      And I agree with you that semantic operability is missing. At the moment WODL seems to me like "IDL goes XML". But is it useful? According to this concept I think the web could fragment to lots of different objects with different method-interfaces.

      In my opinion the next step would be to ensure semantic interoperability. This could be done using interface-design guideline like SAP did with CCTS stack.

      But I consider this approach as heavy-weight and the most challenge when designing standards for the internet of things will to find simple, pragmatic solutions. Perhaps semantic standards and technology can help us.

      Cheers,
      Tobias

      Author's profile photo Former Member
      Former Member
      Ha ha,

      now those are interesting comments 🙂
      First of all, thanks for showing interest to it.

      I must say that the main priority of our approach can be summarised as "SIMPLICITY". That's why we use REST and URLs, because it's pretty darn simple, everybody knows it (I mean, at least URLs), and it's implemented in quite many languages.
      Now the thing is, when you want to go for something for "heavier" software, with controlled dev etc, you will need a language that describes what services or objects are exposing. This is for diminishing development mistakes, by automating control mechanisms for instance. REST does not care about that, that's why we also have the web services flavor when it comes to "advanced" services.

      To get back also to your remark on different ways of concieving a "SAP Consultant" object, with different views: Our approach -which I don't mention in this blog, but I think I'll release the prototype video soon if you're interested- is what we call ModelForge. The idea is to propose a collaborative platform, for developers (or actually anyone) to expose, enhance, extend or consume models. We used the "don't fight the internet" motto: if we cannot force users to use certain object models, let's at least provide them with a collaborative site so that they can show what they did.

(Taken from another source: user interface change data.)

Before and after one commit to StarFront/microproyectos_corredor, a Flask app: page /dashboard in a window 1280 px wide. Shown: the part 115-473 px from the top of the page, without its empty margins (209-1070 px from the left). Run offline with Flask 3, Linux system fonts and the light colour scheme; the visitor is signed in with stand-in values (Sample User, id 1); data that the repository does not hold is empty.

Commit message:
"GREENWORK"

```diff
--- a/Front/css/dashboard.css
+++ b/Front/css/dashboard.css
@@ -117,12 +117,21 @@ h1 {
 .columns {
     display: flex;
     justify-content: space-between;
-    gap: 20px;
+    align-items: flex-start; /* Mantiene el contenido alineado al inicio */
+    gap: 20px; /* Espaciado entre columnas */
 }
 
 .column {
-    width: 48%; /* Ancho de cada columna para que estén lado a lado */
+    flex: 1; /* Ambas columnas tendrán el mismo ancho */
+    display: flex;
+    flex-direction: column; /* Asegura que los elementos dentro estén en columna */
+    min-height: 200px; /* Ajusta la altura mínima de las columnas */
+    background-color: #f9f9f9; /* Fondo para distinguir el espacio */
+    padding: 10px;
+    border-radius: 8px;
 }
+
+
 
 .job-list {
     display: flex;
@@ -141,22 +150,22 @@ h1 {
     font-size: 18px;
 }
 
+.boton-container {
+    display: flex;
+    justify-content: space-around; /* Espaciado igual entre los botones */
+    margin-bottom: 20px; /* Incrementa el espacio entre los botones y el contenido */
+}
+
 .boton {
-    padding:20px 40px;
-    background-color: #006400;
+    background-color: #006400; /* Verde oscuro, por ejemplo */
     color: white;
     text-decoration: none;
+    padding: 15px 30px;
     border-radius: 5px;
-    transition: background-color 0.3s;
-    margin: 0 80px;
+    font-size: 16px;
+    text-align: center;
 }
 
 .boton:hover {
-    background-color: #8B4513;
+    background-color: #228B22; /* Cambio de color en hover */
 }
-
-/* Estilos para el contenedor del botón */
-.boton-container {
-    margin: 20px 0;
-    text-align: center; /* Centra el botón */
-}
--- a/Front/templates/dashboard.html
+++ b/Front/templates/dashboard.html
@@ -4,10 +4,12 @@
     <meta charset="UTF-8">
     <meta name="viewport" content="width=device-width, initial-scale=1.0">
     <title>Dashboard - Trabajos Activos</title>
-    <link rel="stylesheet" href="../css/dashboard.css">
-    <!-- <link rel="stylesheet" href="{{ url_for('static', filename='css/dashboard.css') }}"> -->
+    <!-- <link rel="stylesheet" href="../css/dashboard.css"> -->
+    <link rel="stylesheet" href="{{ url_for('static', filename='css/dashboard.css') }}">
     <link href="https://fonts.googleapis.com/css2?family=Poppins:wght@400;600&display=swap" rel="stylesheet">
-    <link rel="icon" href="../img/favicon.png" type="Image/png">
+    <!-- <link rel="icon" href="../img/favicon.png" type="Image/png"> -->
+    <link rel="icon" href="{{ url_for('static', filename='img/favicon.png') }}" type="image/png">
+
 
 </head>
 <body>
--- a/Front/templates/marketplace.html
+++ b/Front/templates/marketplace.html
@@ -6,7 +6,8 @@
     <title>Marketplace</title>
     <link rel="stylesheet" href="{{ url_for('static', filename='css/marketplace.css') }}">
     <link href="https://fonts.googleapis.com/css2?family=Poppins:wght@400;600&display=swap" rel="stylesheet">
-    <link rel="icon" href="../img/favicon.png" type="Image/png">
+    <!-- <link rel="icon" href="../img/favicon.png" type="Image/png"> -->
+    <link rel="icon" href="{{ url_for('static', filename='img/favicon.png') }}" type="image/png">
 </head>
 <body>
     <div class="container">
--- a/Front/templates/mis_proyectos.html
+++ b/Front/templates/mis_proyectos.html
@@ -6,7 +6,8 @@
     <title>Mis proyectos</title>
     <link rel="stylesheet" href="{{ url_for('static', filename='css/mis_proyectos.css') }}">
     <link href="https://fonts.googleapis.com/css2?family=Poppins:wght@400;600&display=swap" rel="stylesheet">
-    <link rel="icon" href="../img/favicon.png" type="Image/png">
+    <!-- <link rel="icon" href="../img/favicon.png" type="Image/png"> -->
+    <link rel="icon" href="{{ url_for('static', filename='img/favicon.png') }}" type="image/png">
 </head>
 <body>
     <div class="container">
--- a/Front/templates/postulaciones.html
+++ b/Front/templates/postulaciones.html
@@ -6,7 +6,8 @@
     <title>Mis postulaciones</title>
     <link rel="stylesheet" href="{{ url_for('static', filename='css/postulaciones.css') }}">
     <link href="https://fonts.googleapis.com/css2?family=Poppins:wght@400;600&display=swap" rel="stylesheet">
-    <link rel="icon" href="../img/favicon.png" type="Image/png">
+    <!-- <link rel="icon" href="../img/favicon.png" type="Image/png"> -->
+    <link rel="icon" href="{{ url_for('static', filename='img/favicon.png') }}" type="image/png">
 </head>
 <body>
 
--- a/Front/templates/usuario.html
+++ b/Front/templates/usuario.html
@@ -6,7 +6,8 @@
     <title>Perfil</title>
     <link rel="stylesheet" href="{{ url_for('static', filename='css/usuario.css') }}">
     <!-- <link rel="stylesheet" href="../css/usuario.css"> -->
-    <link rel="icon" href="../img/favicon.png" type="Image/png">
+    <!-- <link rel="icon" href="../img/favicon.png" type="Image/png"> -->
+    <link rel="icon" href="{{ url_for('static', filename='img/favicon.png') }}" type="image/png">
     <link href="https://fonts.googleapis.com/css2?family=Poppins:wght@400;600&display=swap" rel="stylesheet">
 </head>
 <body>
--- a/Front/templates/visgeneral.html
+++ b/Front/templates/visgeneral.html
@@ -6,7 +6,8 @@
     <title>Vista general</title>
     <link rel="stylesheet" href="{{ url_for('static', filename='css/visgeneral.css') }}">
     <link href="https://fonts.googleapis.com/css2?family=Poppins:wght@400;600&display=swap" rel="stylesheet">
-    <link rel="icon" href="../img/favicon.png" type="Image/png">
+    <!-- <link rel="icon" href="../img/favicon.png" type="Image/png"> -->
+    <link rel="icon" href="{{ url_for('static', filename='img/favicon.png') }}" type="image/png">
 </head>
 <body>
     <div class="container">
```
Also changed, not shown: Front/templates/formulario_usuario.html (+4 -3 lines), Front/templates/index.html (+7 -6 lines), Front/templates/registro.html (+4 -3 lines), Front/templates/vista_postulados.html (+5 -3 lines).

And from a snowball effect, de facto "standards" for models will appear. This way, you solve the issue that for instance a "customer" object can mean different things. Communities of users will have their own customer object, profiting from inheritance.
      When we looked at this idea, funnily enough, we found actually no website proposing this, whereas we think it would be a very cool way to promote objects design best practices.

      Regards,

      Cedric

      Author's profile photo Former Member
      Former Member
      re. last paragraph with model-forging: I like the idea and would like to ask you to provide linkage with data objects(=classes) and properties from the semantic web space (in the spec and in a tool like the one you proposed)

      (something like explicitly showing in the document that a  xyz:CustomerContact is a foaf:Person, and a xyz:email1 is linked to the foaf:mbox:property of the Person object. --> this would open open semantic interoperability.)

      Kind regards,

      Daniel

      Author's profile photo Former Member
      Former Member
      Hi all,

      as promised in my previous comment, and sorry about the delay, I have finally released a video about our modelforge prototype. Have a look at the corresponding blog entry, where you'll find more details as well as the video. I gladly welcome comments!

      ModelForge - Web 2.0 for sharing software objects

      Regards,

      Cedric